Hesselbrand was founded in 2014 by Architectural Association classmates Henriksson, Martin Brandsdal and Magnus Casselbrant who combine experience at BIG, Herzog & de Meuron and Kengo Kuma Associates. They dove into designing and building after graduation, finding a fluid way of collaborating and were joined by fourth partner Mira Wolden in 2017.
Photography courtesy of Hesselbrand featuring Jesper Henriksson, Magnus Casselbrant and Martin Brandsdal
To keep challenging their ideas they maintain a close relationship with academia – currently Henriksson is a Design Tutor at the London School of Architecture, Brandsdal is an Assistant Professor at The Oslo School of Architecture and Design, and all three founders lecture internationally.
Over the past 10 years, they’ve traversed scales, anticipating all types of relationships to space; forging neighbourly bonds for a Swedish ski resort masterplan, carrying progressive ideas the British Pavilion installation at Venice Architecture Biennale 2016. Smoothly moving from the renovation of the creative Tuscan hotel Villa Lena, to constructing an off-grid prefabricated house in remote Norway, to transforming richly compact interiors for restaurants and retail spaces in London.
In each diverse context Hesselbrand’s social spatial language manifests in things like meaningful voids, soft boundaries and open-ended plans, all built with durable, long-lasting materials able to ‘absorb change with beauty and grace’. They believe making room for unexpected interactions and useful overlaps encourages personal agency and experimentation in space, an experience which not only enables better living but helps to develop and democratise a “language” of space.

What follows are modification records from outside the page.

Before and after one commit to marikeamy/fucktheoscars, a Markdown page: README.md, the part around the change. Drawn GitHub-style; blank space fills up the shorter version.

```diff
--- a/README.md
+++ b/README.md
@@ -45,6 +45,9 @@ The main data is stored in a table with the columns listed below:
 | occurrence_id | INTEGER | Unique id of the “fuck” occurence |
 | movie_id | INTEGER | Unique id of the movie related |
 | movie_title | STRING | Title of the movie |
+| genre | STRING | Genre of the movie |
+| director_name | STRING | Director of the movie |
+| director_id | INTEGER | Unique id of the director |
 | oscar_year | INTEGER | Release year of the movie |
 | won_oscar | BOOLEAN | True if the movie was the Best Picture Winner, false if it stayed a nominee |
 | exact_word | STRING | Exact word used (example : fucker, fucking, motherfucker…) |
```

Photography courtesy of Hesselbrand featuring Elliot’s in London
For example, at one of their latest interior projects for family-run jewellery and watch brand Kettle Kids in London’s Mayfair, a set of rooms change materials, cinematically controlling acoustics, lighting and temperature, to anticipate a sequence of interactions: the delicate yet intense pull of curiosity, the absorbing sensation of an object of desire, the building of an intimate relationship.
Via a colonnade of roach bed Portland Stone and mirrors, high precision materials of steel and glass contrast and shift towards camel-coloured curtains and carpeted doors, all culminating in a sunken conversation pit of tangerine- coloured velvet. Believe it or not, this thinking does translate to a Swedish mountainside.
At Hesselbrand’s master plan and design of 38 modern semi-detached timber holiday homes in Vemdalen, landscape, urban planning and interiors all become useful voids, with wide windows, careful orientations and open plans connecting symbiotic relationships between environment, community and privacy. ‘We wanted to design buildings that are really good neighbours. We created “rooms” between the houses, which could be used as building blocks.’ The result is ‘more alpine village than suburban cul-de-sac typical of ski resorts today.’
Photography courtesy of Hesselbrand featuring the studio’s Hemavan project in Sweden
The studio is currently working on a larger ski resort masterplan further north in Hemavan and curious to scale up even further to explore how to translate the social vibrancy of places they love – such as Columbia Road in London where their office is based – into more liveable, yet just as flexible and adaptable suburban communities conducive to all ways of life.
Aligned with these ambitions, their first public commission, a competition win for a dynamic circular ambulance helipad above a biodiverse public space for Bergen’s Haukeland University Hospital, is on the horizon. In the face of increasingly complex and overlapping scenarios, Hesselbrand always returns to their search for a timeless understanding of how people use space.
‘We want to design contemporary architecture that’s rooted in classical ideas. If you look at the history of architecture and not just Western history, you can see how certain qualities return across cultures. We want to have a deep understanding of what has been done and use that to respond to contemporary issues.’